> _Records for this task_:
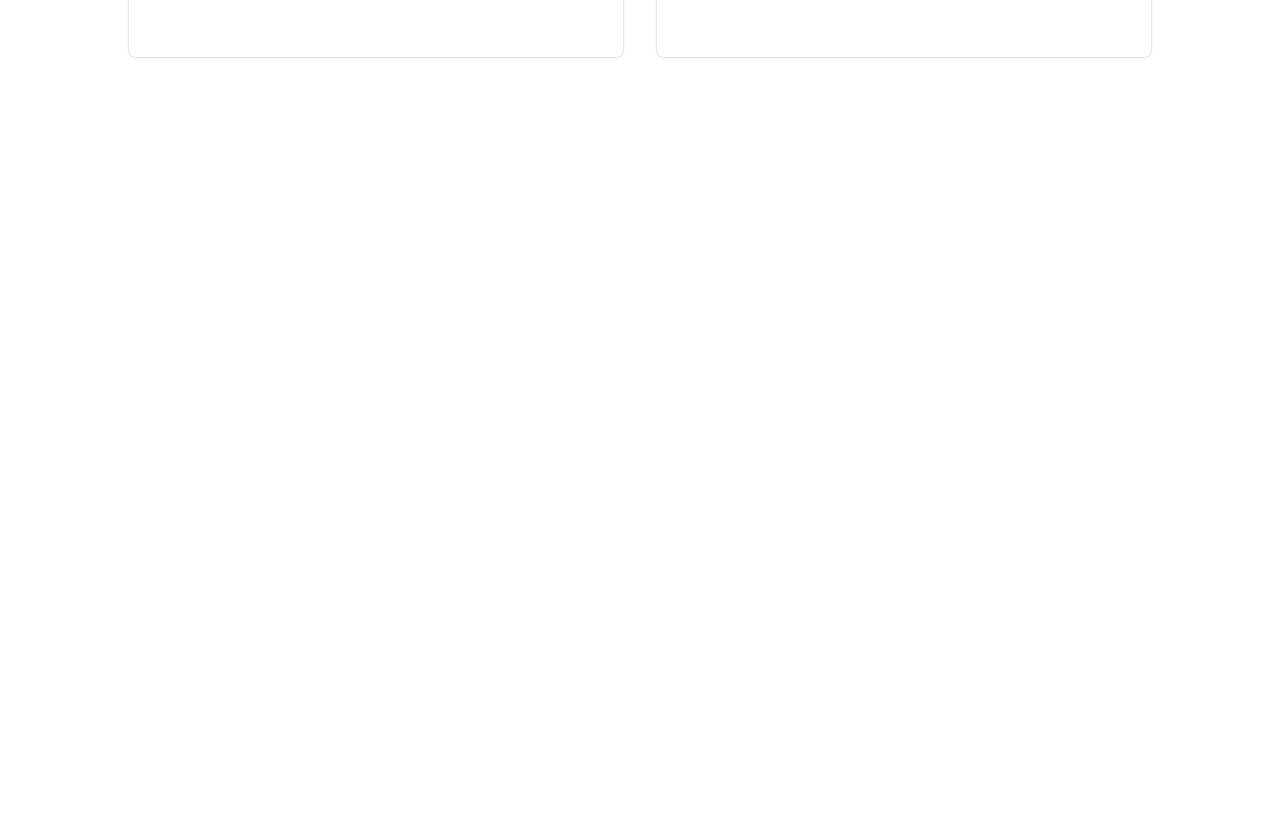
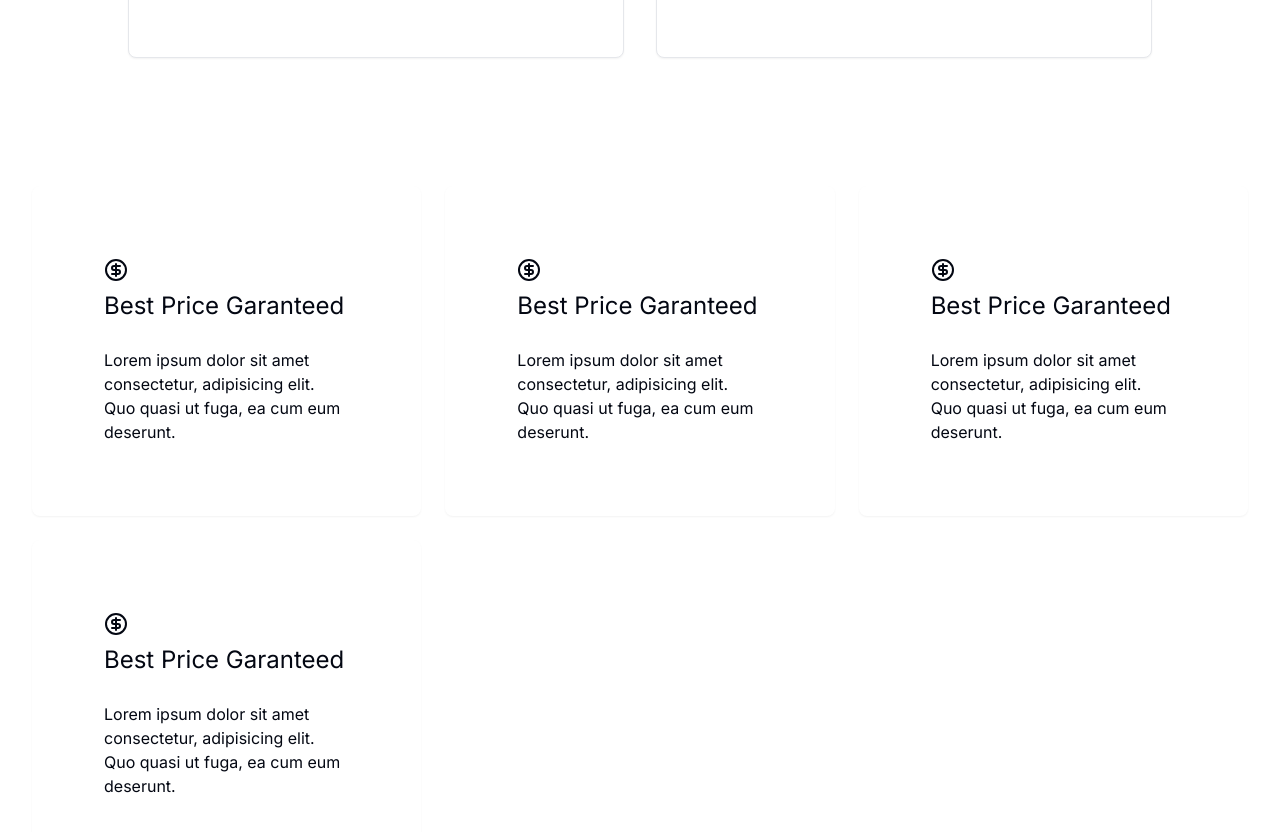
Before and after one commit to GeorgeIonita1/Scooter_Renthal, a Next.js app: page /en in a window 1280 px wide. Shown: the part 1520-2352 px from the top of the page. Before the commit the page ends 1642 px from the top, so only its background shows below. Built offline with nearby package versions, Linux system fonts and the light colour scheme.

Commit message:
BenefitCard component and grid markup

```diff
--- a/app/[locale]/page.tsx
+++ b/app/[locale]/page.tsx
@@ -2,6 +2,7 @@ import { useTranslations } from 'next-intl';
 
 import CardGrid from '@/components/Card/CardGrid';
 import HeroBanner from '@/components/Banner/HeroBanner';
+import BenefitCardGrid from '@/components/BenefitCard/BenefitCardGrid';
 
 export default function Index() {
     const t = useTranslations('Index');
@@ -11,6 +12,7 @@ export default function Index() {
             {/* <h1>{t('title')}</h1> */}
             <HeroBanner />
             <CardGrid />
+            <BenefitCardGrid />
         </main>
     )
 }
--- /dev/null
+++ b/components/BenefitCard/BenefitCard.tsx
@@ -0,0 +1,17 @@
+import { CircleDollarSign } from "lucide-react";
+
+import { Card, CardContent, CardHeader } from "../ui/card";
+
+export default function BenefitCard() {
+    return (
+        <Card className="p-12 border-none">
+            <CardHeader>
+                <CircleDollarSign />
+                <h3>Best Price Garanteed</h3>
+            </CardHeader>
+            <CardContent>
+                <p>Lorem ipsum dolor sit amet consectetur, adipisicing elit. Quo quasi ut fuga, ea cum eum deserunt.</p>
+            </CardContent>
+        </Card>
+    );
+}
--- /dev/null
+++ b/components/BenefitCard/BenefitCardGrid.tsx
@@ -0,0 +1,12 @@
+import BenefitCard from "./BenefitCard";
+
+export default function BenefitCardGrid() {
+    return (
+        <section className="container grid md:grid-cols-2 lg:grid-cols-3 gap-6">
+            <BenefitCard />
+            <BenefitCard />
+            <BenefitCard />
+            <BenefitCard />
+        </section>
+    );
+}
```
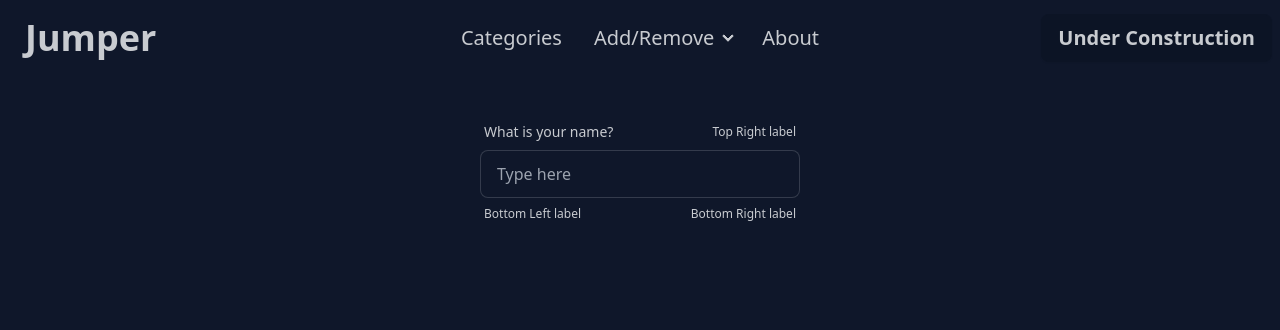
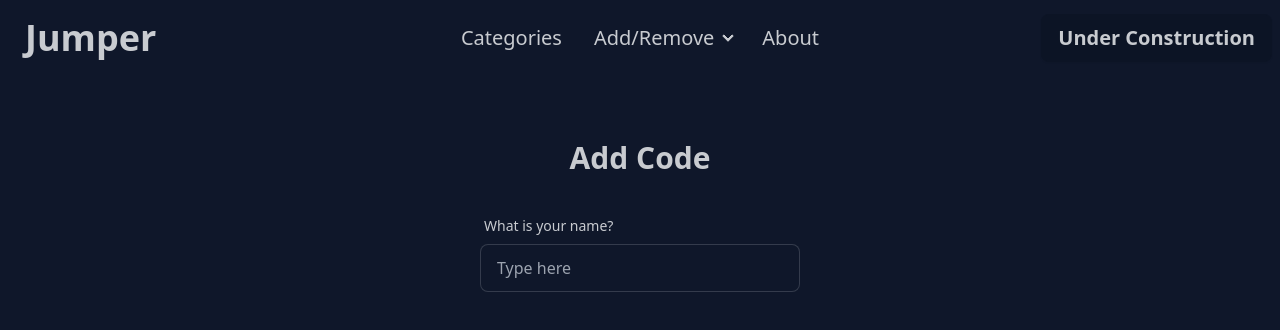
Before and after one commit to jonathanjjolsen/Jumper, a React (Vite) app: page /AddCode in a window 1280 px wide. Shown: the top 330 px of the page. Built offline with nearby package versions, Linux system fonts and the light colour scheme.

Commit message:
Visual Changes to Add Code Page

```diff
--- a/client/src/index.css
+++ b/client/src/index.css
@@ -6,7 +6,9 @@
 
 .centered {
   display: flex;
-  justify-content: center;
+  align-items: center;
   height: 100vh;
-  padding-top: 3%;
+  padding-top: 5%;
+  flex-direction: column;
+
 }
--- a/client/src/pages/AddCode.jsx
+++ b/client/src/pages/AddCode.jsx
@@ -3,17 +3,14 @@ import React from "react";
 
 const AddCode = () => {
     return (
+
             <div className="centered">
+                <h1 className="text-3xl font-bold mb-8">Add Code</h1>
                 <label className="form-control w-full max-w-xs">
                     <div className="label">
                         <span className="label-text">What is your name?</span>
-                    <span className="label-text-alt">Top Right label</span>
                     </div>
                     <input type="text" placeholder="Type here" className="input input-bordered w-full max-w-xs" />
-                <div className="label">
-                    <span className="label-text-alt">Bottom Left label</span>
-                    <span className="label-text-alt">Bottom Right label</span>
-                </div>
                 </label>
             </div>
     );
```
Lines whose indentation alone changed are shown as unchanged.
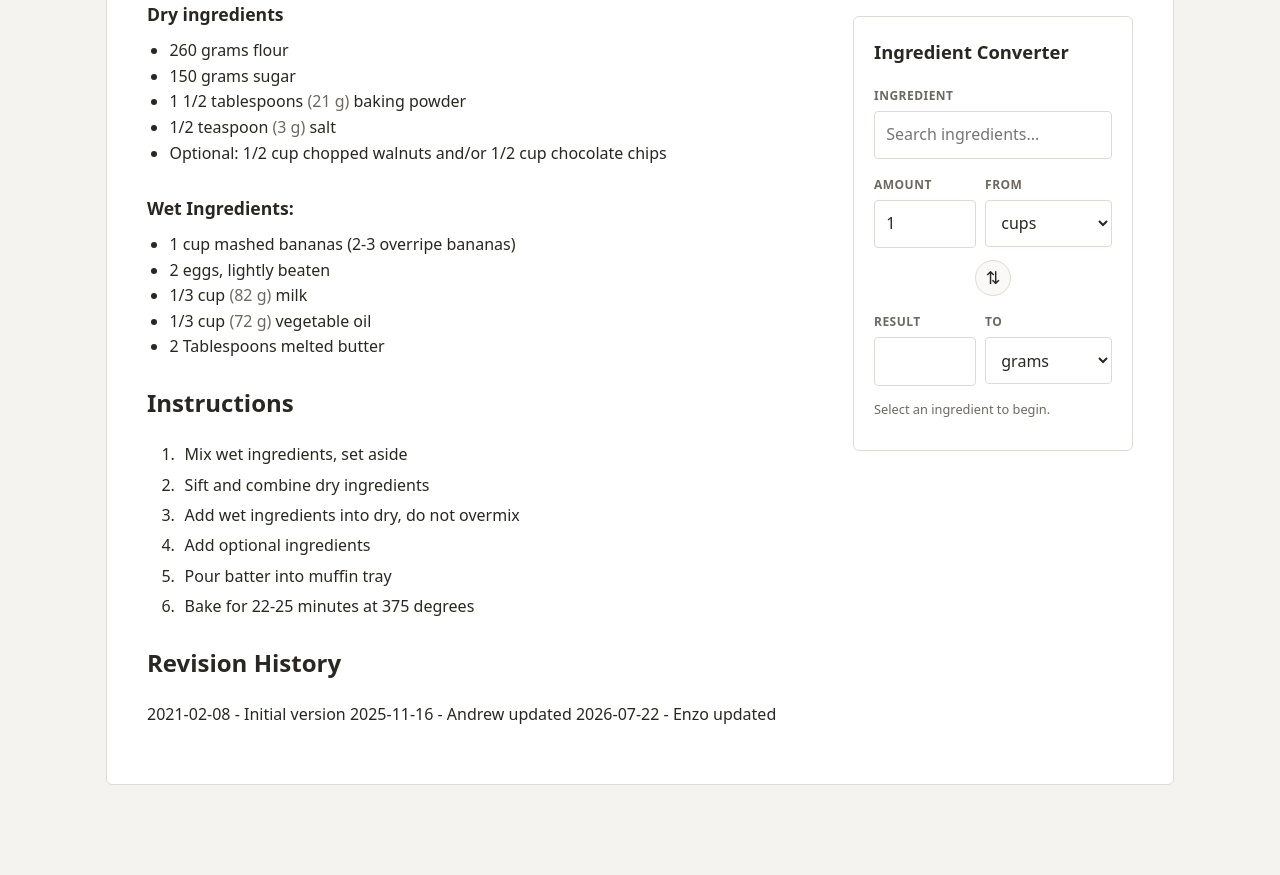
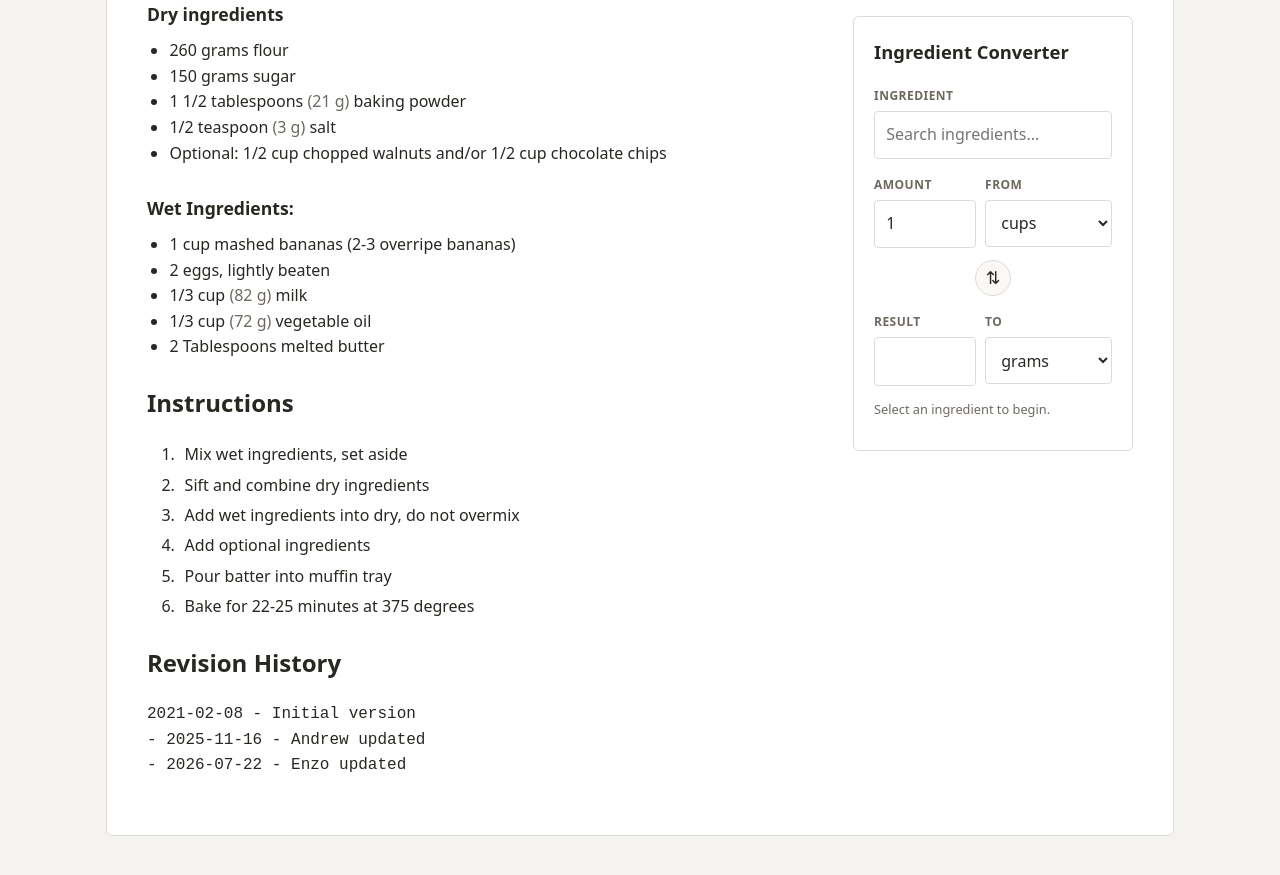
Before and after one commit to sundaycake/recipes, a Jekyll site: the page built from _recipes/banana-bread-muffins.md, in a window 1280 px wide and 900 px high, scrolled down 783 px. Shown: the top 875 px of the window. Built offline with Jekyll 4.4.1, drawn with Linux system fonts in a browser that asks for light colours; before the commit the page ends 1632 px from its top, so only the background shows below that.

````diff
--- a/_recipes/banana-bread-muffins.md
+++ b/_recipes/banana-bread-muffins.md
@@ -60,6 +60,8 @@ source_url:
 ## Adaptation
 
 ## Revision History
+```
 2021-02-08 - Initial version
-2025-11-16 - Andrew updated
-2026-07-22 - Enzo updated
+- 2025-11-16 - Andrew updated
+- 2026-07-22 - Enzo updated
+```
````
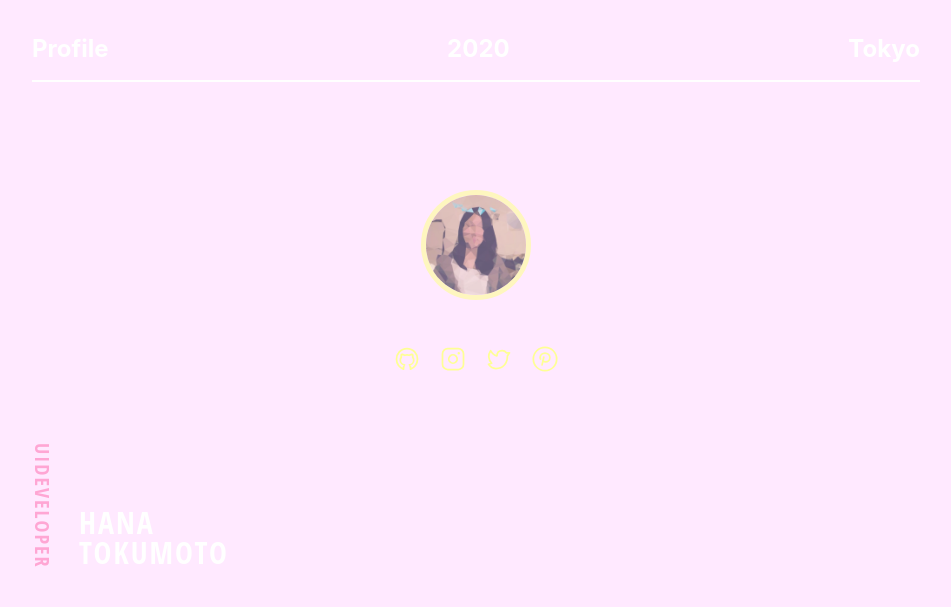
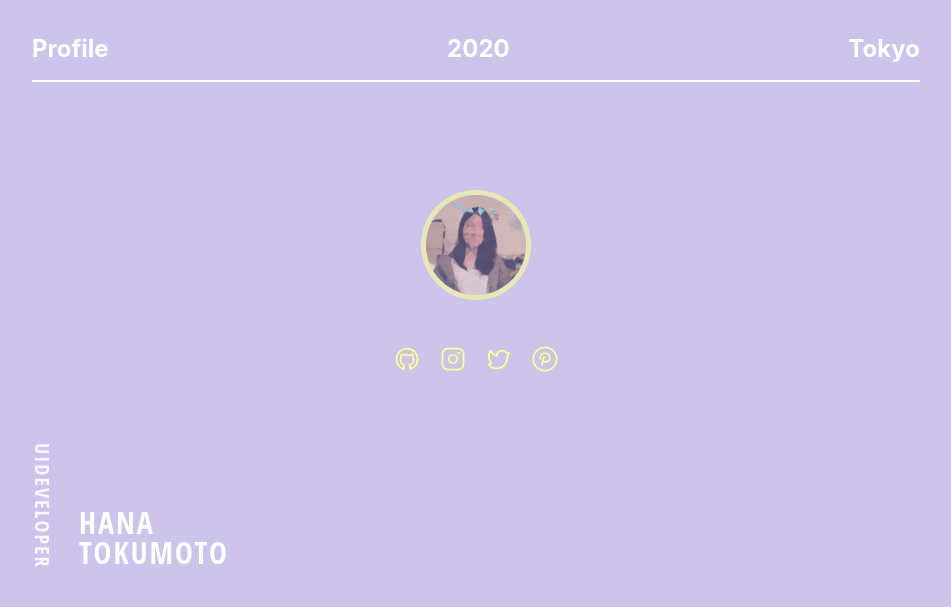
Before and after one commit to hananina/toro, a Gatsby site: page / in a window 1280 px wide. Shown: the whole page, without its empty margins (164-1115 px from the left). Built offline with nearby package versions, Linux system fonts and the light colour scheme; Gatsby itself is replaced by a stand-in of ours.

Commit message:
add tmp style

```diff
--- a/src/components/layout.css
+++ b/src/components/layout.css
@@ -1,6 +1,7 @@
 body {
   background-color: #FFF5FF;
   background-color: #ffcdff6e;
+  background-color: #8c7ad170;
 }
 
 .icon-set {
@@ -25,7 +26,7 @@ body {
 
 .header {
   text-align: center;
-  color: #fff;
+  color: #FFF5FF;
   display: flex;
   justify-content: space-between;
   font-size: 24px;
@@ -40,6 +41,7 @@ body {
   letter-spacing: 2px;
   color: #FEFF91;
   color: #FFA6D4;
+  color: #FFF5FF;
   writing-mode: vertical-rl;
   position: absolute;
   left: 0;
--- a/src/pages/index.js
+++ b/src/pages/index.js
@@ -20,10 +20,18 @@ const IndexPage = () => (
         <Image />
       </div>
       <div className="icon-set">
-        <img src={icon_github} alt="icon github" className="icon-set-item" />
-        <img src={icon_instagram} alt="icon instagram" className="icon-set-item" />
-        <img src={icon_twitter} alt="icon twitter" className="icon-set-item" />
-        <img src={icon_pintarest} alt="icon twitter" className="icon-set-item" />
+        <a href="https://github.com/hananina">
+          <img src={icon_github} alt="icon github" className="icon-set-item" />
+        </a>
+        <a href="https://www.instagram.com/hananiiina/">
+          <img src={icon_instagram} alt="icon instagram" className="icon-set-item" />
+        </a>
+        <a href="https://twitter.com/hananiiina">
+          <img src={icon_twitter} alt="icon twitter" className="icon-set-item" />
+        </a>
+        <a href="https://www.pinterest.com/hananiina/">
+          <img src={icon_pintarest} alt="icon twitter" className="icon-set-item" />
+        </a>
       </div>
       {/* <Link to="/page-2/">Go to page 2</Link> */}
     </div>
```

> _Aim of the task_:
In the copy, include every line of the records exactly and none of the images.

> _The completed task_:
Before and after one commit to GeorgeIonita1/Scooter_Renthal, a Next.js app: page /en in a window 1280 px wide. Shown: the part 1520-2352 px from the top of the page. Before the commit the page ends 1642 px from the top, so only its background shows below. Built offline with nearby package versions, Linux system fonts and the light colour scheme.

Commit message:
BenefitCard component and grid markup

```diff
--- a/app/[locale]/page.tsx
+++ b/app/[locale]/page.tsx
@@ -2,6 +2,7 @@ import { useTranslations } from 'next-intl';
 
 import CardGrid from '@/components/Card/CardGrid';
 import HeroBanner from '@/components/Banner/HeroBanner';
+import BenefitCardGrid from '@/components/BenefitCard/BenefitCardGrid';
 
 export default function Index() {
     const t = useTranslations('Index');
@@ -11,6 +12,7 @@ export default function Index() {
             {/* <h1>{t('title')}</h1> */}
             <HeroBanner />
             <CardGrid />
+            <BenefitCardGrid />
         </main>
     )
 }
--- /dev/null
+++ b/components/BenefitCard/BenefitCard.tsx
@@ -0,0 +1,17 @@
+import { CircleDollarSign } from "lucide-react";
+
+import { Card, CardContent, CardHeader } from "../ui/card";
+
+export default function BenefitCard() {
+    return (
+        <Card className="p-12 border-none">
+            <CardHeader>
+                <CircleDollarSign />
+                <h3>Best Price Garanteed</h3>
+            </CardHeader>
+            <CardContent>
+                <p>Lorem ipsum dolor sit amet consectetur, adipisicing elit. Quo quasi ut fuga, ea cum eum deserunt.</p>
+            </CardContent>
+        </Card>
+    );
+}
--- /dev/null
+++ b/components/BenefitCard/BenefitCardGrid.tsx
@@ -0,0 +1,12 @@
+import BenefitCard from "./BenefitCard";
+
+export default function BenefitCardGrid() {
+    return (
+        <section className="container grid md:grid-cols-2 lg:grid-cols-3 gap-6">
+            <BenefitCard />
+            <BenefitCard />
+            <BenefitCard />
+            <BenefitCard />
+        </section>
+    );
+}
```
Before and after one commit to jonathanjjolsen/Jumper, a React (Vite) app: page /AddCode in a window 1280 px wide. Shown: the top 330 px of the page. Built offline with nearby package versions, Linux system fonts and the light colour scheme.

Commit message:
Visual Changes to Add Code Page

```diff
--- a/client/src/index.css
+++ b/client/src/index.css
@@ -6,7 +6,9 @@
 
 .centered {
   display: flex;
-  justify-content: center;
+  align-items: center;
   height: 100vh;
-  padding-top: 3%;
+  padding-top: 5%;
+  flex-direction: column;
+
 }
--- a/client/src/pages/AddCode.jsx
+++ b/client/src/pages/AddCode.jsx
@@ -3,17 +3,14 @@ import React from "react";
 
 const AddCode = () => {
     return (
+
             <div className="centered">
+                <h1 className="text-3xl font-bold mb-8">Add Code</h1>
                 <label className="form-control w-full max-w-xs">
                     <div className="label">
                         <span className="label-text">What is your name?</span>
-                    <span className="label-text-alt">Top Right label</span>
                     </div>
                     <input type="text" placeholder="Type here" className="input input-bordered w-full max-w-xs" />
-                <div className="label">
-                    <span className="label-text-alt">Bottom Left label</span>
-                    <span className="label-text-alt">Bottom Right label</span>
-                </div>
                 </label>
             </div>
     );
```
Lines whose indentation alone changed are shown as unchanged.
Before and after one commit to sundaycake/recipes, a Jekyll site: the page built from _recipes/banana-bread-muffins.md, in a window 1280 px wide and 900 px high, scrolled down 783 px. Shown: the top 875 px of the window. Built offline with Jekyll 4.4.1, drawn with Linux system fonts in a browser that asks for light colours; before the commit the page ends 1632 px from its top, so only the background shows below that.

````diff
--- a/_recipes/banana-bread-muffins.md
+++ b/_recipes/banana-bread-muffins.md
@@ -60,6 +60,8 @@ source_url:
 ## Adaptation
 
 ## Revision History
+```
 2021-02-08 - Initial version
-2025-11-16 - Andrew updated
-2026-07-22 - Enzo updated
+- 2025-11-16 - Andrew updated
+- 2026-07-22 - Enzo updated
+```
````
Before and after one commit to hananina/toro, a Gatsby site: page / in a window 1280 px wide. Shown: the whole page, without its empty margins (164-1115 px from the left). Built offline with nearby package versions, Linux system fonts and the light colour scheme; Gatsby itself is replaced by a stand-in of ours.

Commit message:
add tmp style

```diff
--- a/src/components/layout.css
+++ b/src/components/layout.css
@@ -1,6 +1,7 @@
 body {
   background-color: #FFF5FF;
   background-color: #ffcdff6e;
+  background-color: #8c7ad170;
 }
 
 .icon-set {
@@ -25,7 +26,7 @@ body {
 
 .header {
   text-align: center;
-  color: #fff;
+  color: #FFF5FF;
   display: flex;
   justify-content: space-between;
   font-size: 24px;
@@ -40,6 +41,7 @@ body {
   letter-spacing: 2px;
   color: #FEFF91;
   color: #FFA6D4;
+  color: #FFF5FF;
   writing-mode: vertical-rl;
   position: absolute;
   left: 0;
--- a/src/pages/index.js
+++ b/src/pages/index.js
@@ -20,10 +20,18 @@ const IndexPage = () => (
         <Image />
       </div>
       <div className="icon-set">
-        <img src={icon_github} alt="icon github" className="icon-set-item" />
-        <img src={icon_instagram} alt="icon instagram" className="icon-set-item" />
-        <img src={icon_twitter} alt="icon twitter" className="icon-set-item" />
-        <img src={icon_pintarest} alt="icon twitter" className="icon-set-item" />
+        <a href="https://github.com/hananina">
+          <img src={icon_github} alt="icon github" className="icon-set-item" />
+        </a>
+        <a href="https://www.instagram.com/hananiiina/">
+          <img src={icon_instagram} alt="icon instagram" className="icon-set-item" />
+        </a>
+        <a href="https://twitter.com/hananiiina">
+          <img src={icon_twitter} alt="icon twitter" className="icon-set-item" />
+        </a>
+        <a href="https://www.pinterest.com/hananiina/">
+          <img src={icon_pintarest} alt="icon twitter" className="icon-set-item" />
+        </a>
       </div>
       {/* <Link to="/page-2/">Go to page 2</Link> */}
     </div>
```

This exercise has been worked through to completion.